Engaging Resident and Community Leadership in a Community Assessment Process Designed to Identify School and Neighborhood Prevention Priorities

In order to build consensus on the community's prevention priorities, trained Parent and Youth Advocates and Safe Space Task members work with community leadership to carry out an action plan initiated through a community assessment and designed to achieve a collective understanding of school and neighborhood risk and protective factors.  Utilizing input from residents and community leadership, survey instruments and other assessment tools are created, and a school and community focused assessment takes place.  Residents are trained to carry out and analyze assessment activities, building ownership in assessment results.  These assessment results form the basis for determining the project's preliminary focus, and for building a deeper understanding of the perceptions of all community players who will be involved in the project's work.

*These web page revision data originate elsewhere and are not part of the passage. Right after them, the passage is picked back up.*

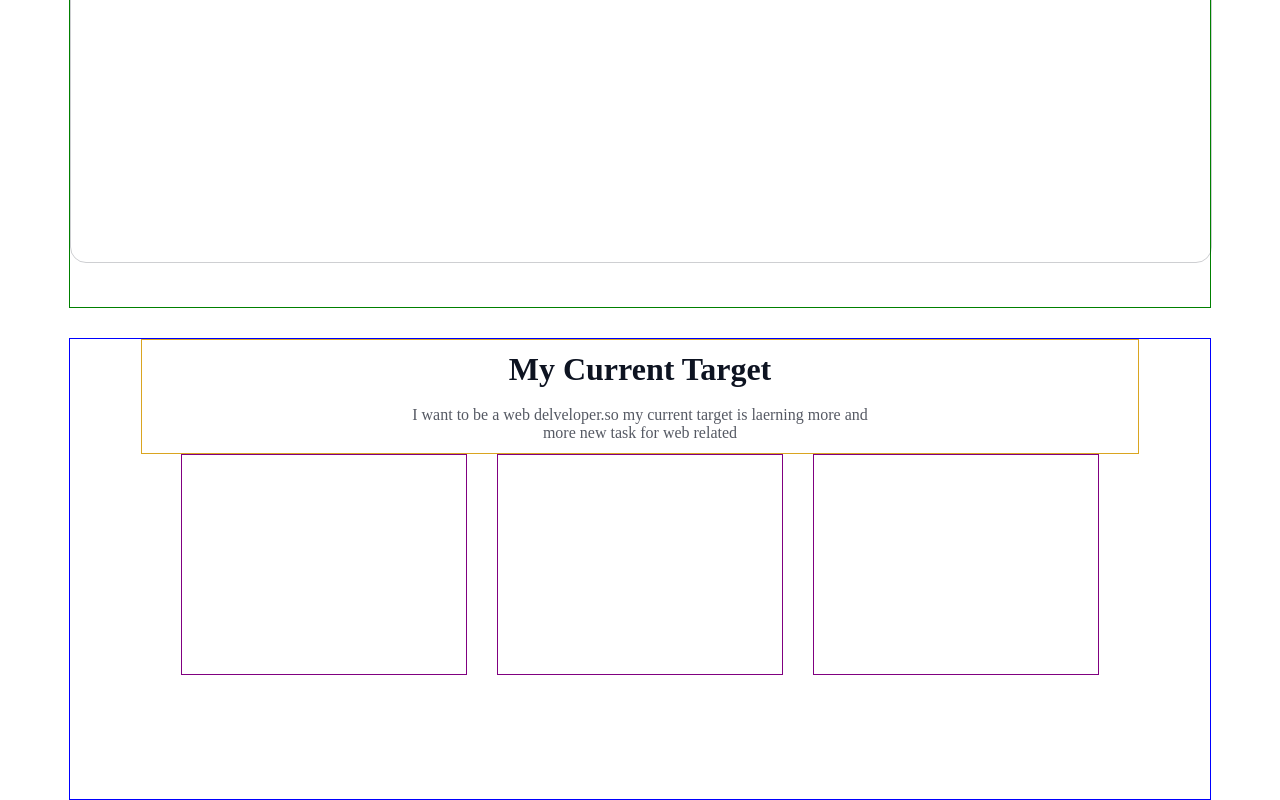
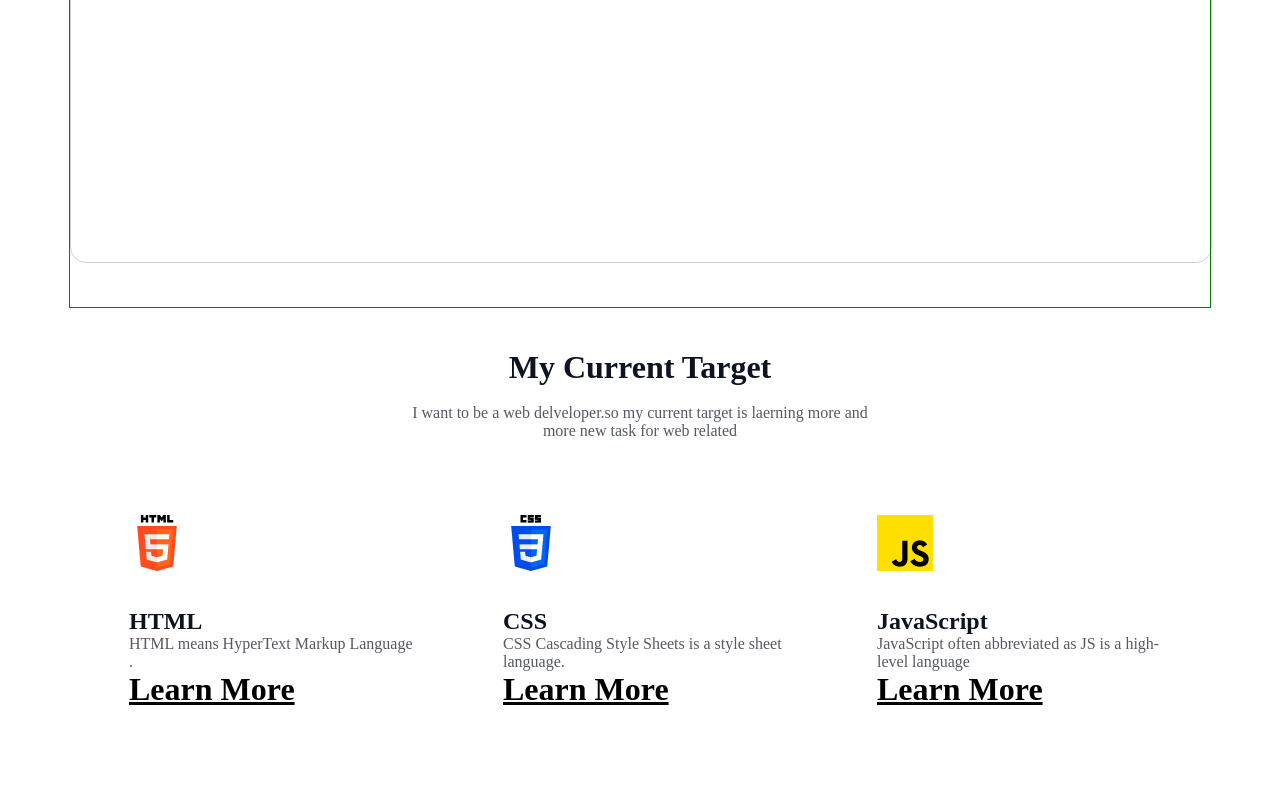
Before and after one commit to shithirani/assignment-one, a plain HTML site: page index.html in a window 1280 px wide. Shown: the part 2576-3376 px from the top of the page. Drawn offline with Linux system fonts and the light colour scheme.

Commit message:
forth implement done

```diff
--- a/index.html
+++ b/index.html
@@ -88,9 +88,25 @@
                <p> I want to be a web delveloper.so my current target is laerning more and  <br> more new task for web related</p>
             </div>
             <div class="icon-design">
-               <div class="html-icon"></div>
-               <div class="css-icon"></div>
-               <div class="js-icon"></div>
+               <div class="html-icon">
+                  <img width="56px"height="56px" src="./images/html.png" alt=""><br>
+                  <h1>HTML</h1>
+                  <p>HTML means HyperText Markup Language .</p>
+                  <a style="color: black;" href="#">Learn More</a>
+               </div>
+               <div class="css-icon">
+                  <img width="56px" height="56px" src="./images/css.png" alt=""><br>
+                  <h1>CSS</h1>
+                  <p>CSS Cascading Style Sheets is a style sheet language. </p>
+                  <a style="color: black;" href="#">Learn More</a>
+               </div>
+               <div class="js-icon">
+                  <img width="56px" height="56px" src="./images/js.png" alt=""><br>
+                  <h1>JavaScript</h1>
+                  <p> JavaScript often abbreviated as JS is a high-level language</p>
+                  <a style="color: black;" href="#">Learn More</a>
+
+               </div>
             </div>
          </section>
       </main>
--- a/style.css
+++ b/style.css
@@ -190,14 +190,14 @@ color: rgba(13, 19, 33, 0.7);
 .icons{
     width: 1140px;
     height:460px ;
-    border: 1px solid blue;
+    /* border: 1px solid blue; */
     margin: 0 auto;
     margin-top: 30px;
 }
 .icon-text{
     width:996px ;
     height:113px ;
-    border:1px solid goldenrod ;
+    /* border:1px solid goldenrod ; */
     margin: 0 auto;
     display: flex;
     flex-direction: column;
@@ -216,10 +216,12 @@ font-weight: 400;
 color: rgba(13, 19, 33, 0.7);
 }
 .icon-design{
+    width: 1140px;
+    height: 347px;
     font-size: 32px;
     font-weight: 800;
+    /* border:1px solid green; */
     display: flex;
-
     align-items: center;
     justify-content: center;
 
@@ -228,21 +230,58 @@ color: rgba(13, 19, 33, 0.7);
 .html-icon{
     width: 284px;
     height:219px ;
-    border: 1px solid purple;
+    /* border: 1px solid purple; */
     display: flex;
+    flex-direction: column;
 
+    margin-left: 10px;
+
+}
+.html-icon h1{
+
+    font-size: 24px;
+font-weight: 800;
+color: rgb(13, 19, 33);
+}
+.html-icon p{
+    font-size: 16px;
+font-weight: 400;
+color: rgba(13, 19, 33, 0.7);
 }
 .css-icon{
     width: 284px;
     height:219px ;
-    border: 1px solid purple;
-    margin-left: 30px;
-    display: flex
+    /* border: 1px solid purple; */
+    margin-left: 90px;
+    display: flex;
+    flex-direction: column;
+}
+.css-icon h1{
+font-size: 24px;
+font-weight: 800;
+color: rgb(13, 19, 33);
+}
+.css-icon p{
+    font-size: 16px;
+font-weight: 400;
+color: rgba(13, 19, 33, 0.7);
 }
 .js-icon{
     width: 284px;
     height:219px ;
-    border: 1px solid purple;
+    /* border: 1px solid purple; */
     margin-left: 30px;
     display: flex;
+    flex-direction: column;
+    margin-left: 90px;
 }
+.js-icon h1{
+    font-size: 24px;
+font-weight: 800;
+color: rgb(13, 19, 33);
+}
+.js-icon p{
+    font-size: 16px;
+font-weight: 400;
+color: rgba(13, 19, 33, 0.7);
+}
```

Collaboration Among Task Force Members and Community Leaders to Carry Out Strategic Action Plans to Solve Identified Problems

The community assessment process sets the stage for identifying priority issues for shaping the project's prevention agenda.  Advocates, Task Force members, and community leaders agree upon a strategic action agenda that identifies desired outcomes on priority school and neighborhood issues.  These priorities might include school issues such as: increasing parents' engagement in promoting their children's literacy, establishing police protocols to improve student safety during arrival and dismissal times, improving parent/teacher relationships, or establishing after-school activities for students whose parents are working.  Neighborhood issues might include reducing youth access to alcohol, strengthening neighborhood watch efforts, and improving enforcement against street drug dealing.





 

copyright 2008 Free To Grow
Disclaimer
Free To Grow is a national program supported by the Robert Wood Johnson Foundation and the Doris Duke Charitable Foundation with direction and technical assistance provided by the Mailman School of Public Health of Columbia University.